EXERCISE PROMPT ▸ Whenever a line below holds the word "existing", count it once; report the total and nothing else.

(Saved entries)
[Start of Attachment]

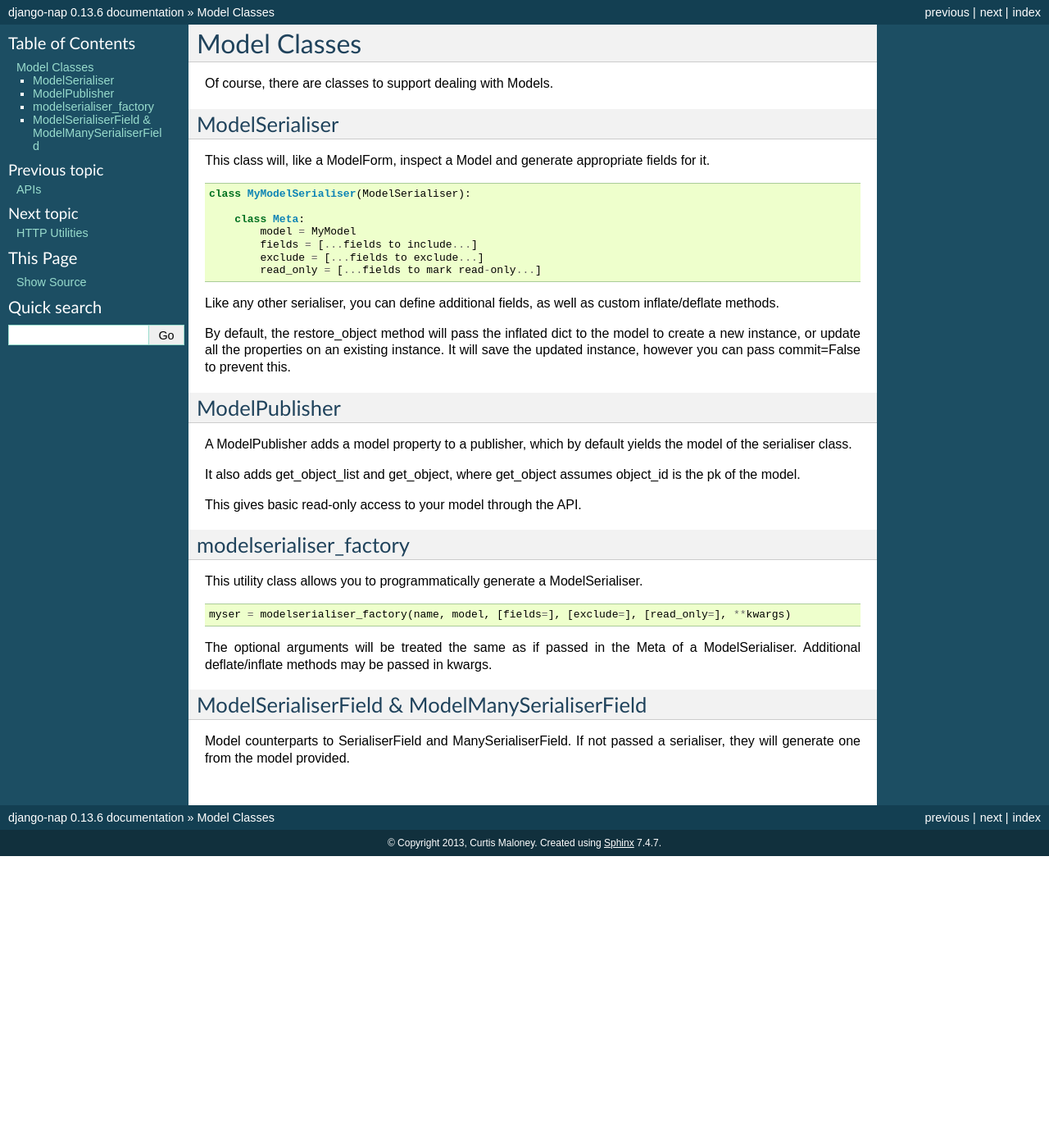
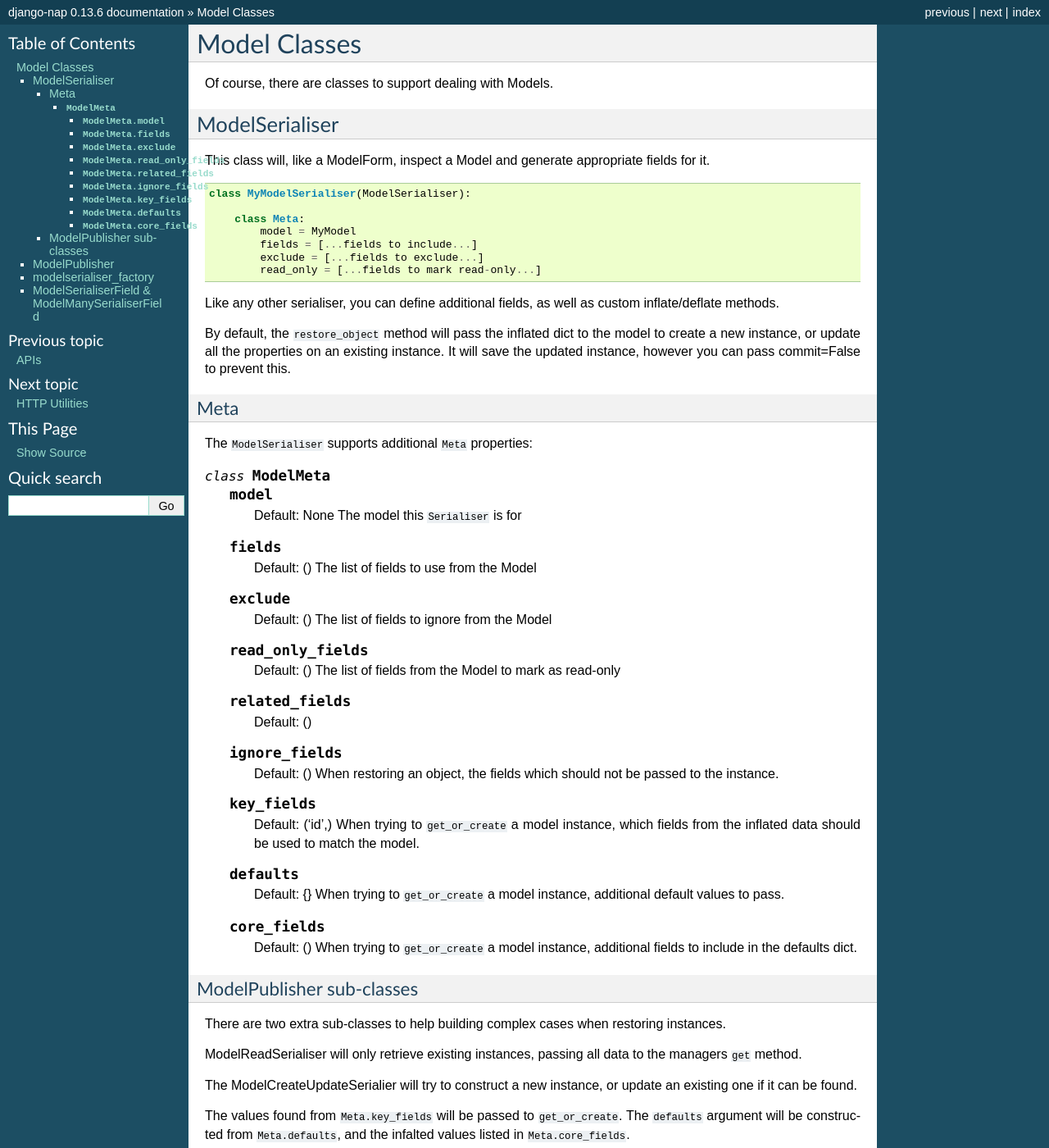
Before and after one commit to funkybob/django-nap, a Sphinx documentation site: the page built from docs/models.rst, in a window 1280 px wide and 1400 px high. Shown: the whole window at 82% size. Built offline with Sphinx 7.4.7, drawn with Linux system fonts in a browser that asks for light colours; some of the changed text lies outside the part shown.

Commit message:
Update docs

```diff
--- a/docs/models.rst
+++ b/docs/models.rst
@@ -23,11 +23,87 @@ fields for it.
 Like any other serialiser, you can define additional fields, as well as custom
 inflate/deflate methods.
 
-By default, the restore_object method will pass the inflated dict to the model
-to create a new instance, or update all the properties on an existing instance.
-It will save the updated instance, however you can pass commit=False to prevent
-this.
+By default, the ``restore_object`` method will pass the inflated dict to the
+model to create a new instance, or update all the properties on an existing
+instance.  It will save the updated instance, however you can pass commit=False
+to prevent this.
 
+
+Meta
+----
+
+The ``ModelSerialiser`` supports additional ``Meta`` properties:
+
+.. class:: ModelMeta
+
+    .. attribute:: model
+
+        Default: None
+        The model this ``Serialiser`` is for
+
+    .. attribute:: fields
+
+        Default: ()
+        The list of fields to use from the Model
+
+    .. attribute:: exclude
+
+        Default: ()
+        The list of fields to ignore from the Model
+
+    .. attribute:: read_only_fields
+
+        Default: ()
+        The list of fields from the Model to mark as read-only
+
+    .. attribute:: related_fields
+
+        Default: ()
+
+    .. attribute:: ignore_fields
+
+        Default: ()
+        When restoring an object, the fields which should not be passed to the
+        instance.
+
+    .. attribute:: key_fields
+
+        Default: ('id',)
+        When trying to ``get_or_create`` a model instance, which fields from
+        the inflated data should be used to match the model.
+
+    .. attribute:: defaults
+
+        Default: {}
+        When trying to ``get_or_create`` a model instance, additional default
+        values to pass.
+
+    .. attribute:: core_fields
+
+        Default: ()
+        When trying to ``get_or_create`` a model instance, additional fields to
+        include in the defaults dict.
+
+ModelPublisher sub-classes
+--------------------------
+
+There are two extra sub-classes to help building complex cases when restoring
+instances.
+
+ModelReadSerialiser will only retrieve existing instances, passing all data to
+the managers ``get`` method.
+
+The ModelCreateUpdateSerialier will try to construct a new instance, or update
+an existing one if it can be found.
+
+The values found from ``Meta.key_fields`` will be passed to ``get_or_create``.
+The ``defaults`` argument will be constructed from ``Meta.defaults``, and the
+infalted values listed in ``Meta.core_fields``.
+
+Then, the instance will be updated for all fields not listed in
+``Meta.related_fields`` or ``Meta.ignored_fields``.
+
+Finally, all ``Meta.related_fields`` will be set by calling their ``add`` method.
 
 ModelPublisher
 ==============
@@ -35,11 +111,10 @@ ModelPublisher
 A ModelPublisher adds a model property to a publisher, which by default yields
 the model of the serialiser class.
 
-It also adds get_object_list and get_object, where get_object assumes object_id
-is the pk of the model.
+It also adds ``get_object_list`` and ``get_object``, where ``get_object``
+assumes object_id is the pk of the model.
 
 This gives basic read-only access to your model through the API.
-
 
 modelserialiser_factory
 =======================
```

[End of Attachment]
[Start of Attachment]

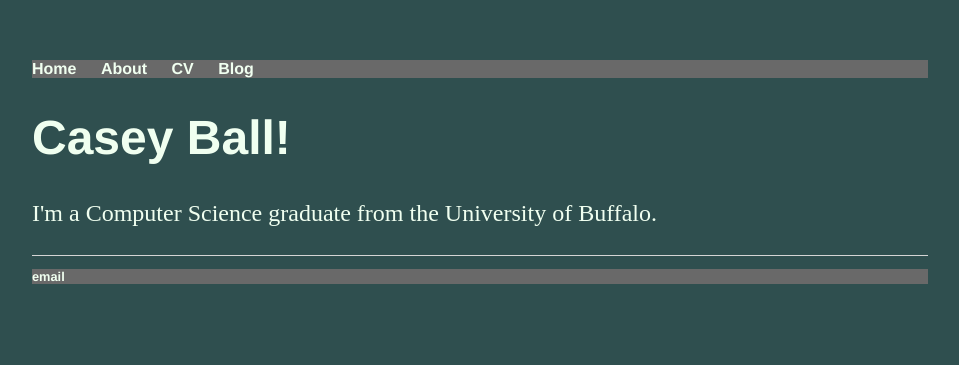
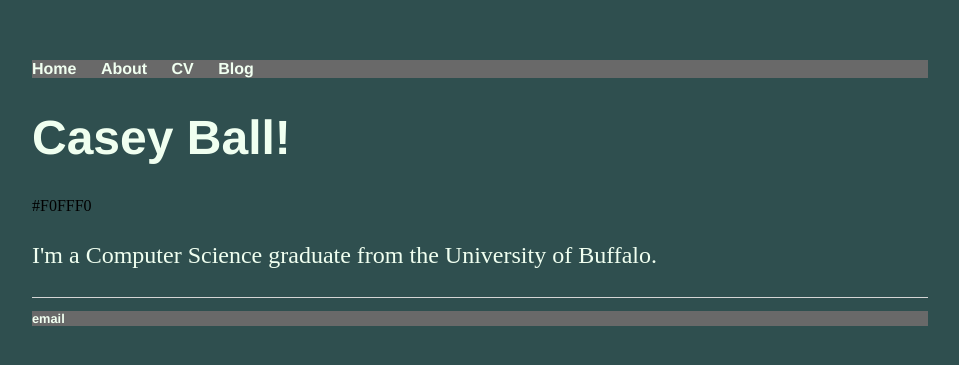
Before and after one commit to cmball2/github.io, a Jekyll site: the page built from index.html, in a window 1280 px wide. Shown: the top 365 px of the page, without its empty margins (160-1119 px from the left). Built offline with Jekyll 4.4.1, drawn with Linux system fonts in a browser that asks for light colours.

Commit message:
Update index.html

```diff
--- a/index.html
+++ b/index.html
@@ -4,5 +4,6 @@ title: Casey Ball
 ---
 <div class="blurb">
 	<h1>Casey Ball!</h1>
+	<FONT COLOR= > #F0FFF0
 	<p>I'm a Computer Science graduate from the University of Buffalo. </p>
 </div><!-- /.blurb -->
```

[End of Attachment]
[Start of Attachment]

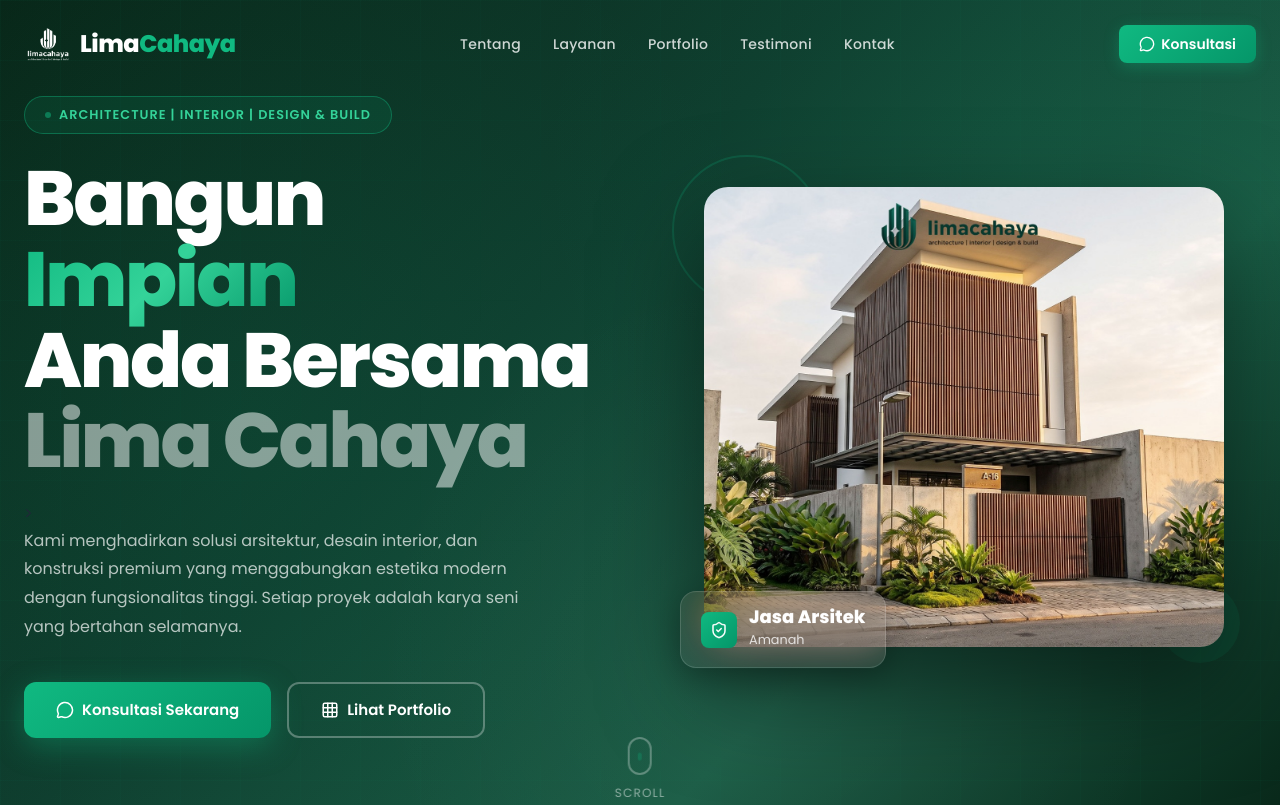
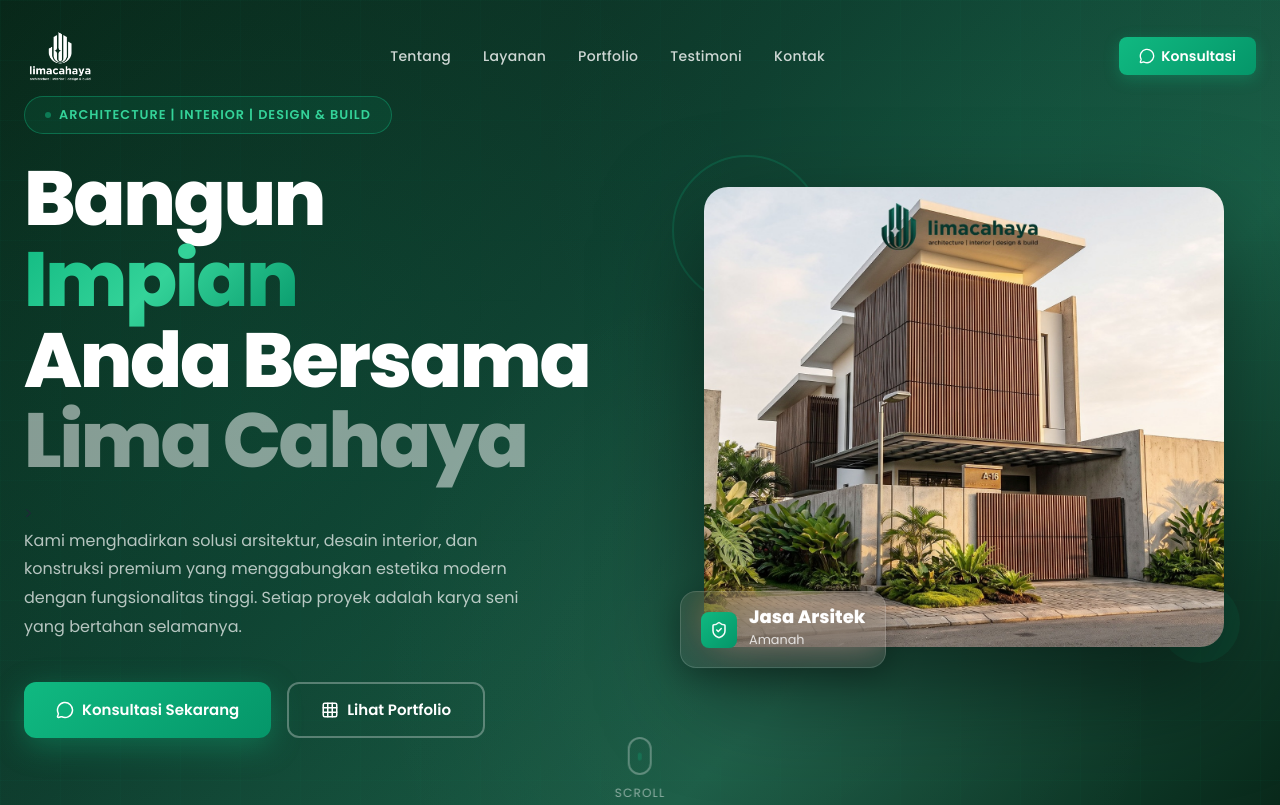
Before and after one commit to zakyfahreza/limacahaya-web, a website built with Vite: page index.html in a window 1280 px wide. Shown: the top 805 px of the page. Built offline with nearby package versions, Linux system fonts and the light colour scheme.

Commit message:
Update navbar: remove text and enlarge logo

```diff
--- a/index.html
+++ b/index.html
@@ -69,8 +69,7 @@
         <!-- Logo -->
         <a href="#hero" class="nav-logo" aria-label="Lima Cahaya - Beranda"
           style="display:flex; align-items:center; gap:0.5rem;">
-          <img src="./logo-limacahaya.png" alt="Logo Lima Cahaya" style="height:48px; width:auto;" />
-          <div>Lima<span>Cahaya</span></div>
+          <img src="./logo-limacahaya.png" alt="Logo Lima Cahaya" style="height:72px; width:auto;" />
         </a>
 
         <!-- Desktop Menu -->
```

[End of Attachment]

ANSWER TO THE EXERCISE ▸ 4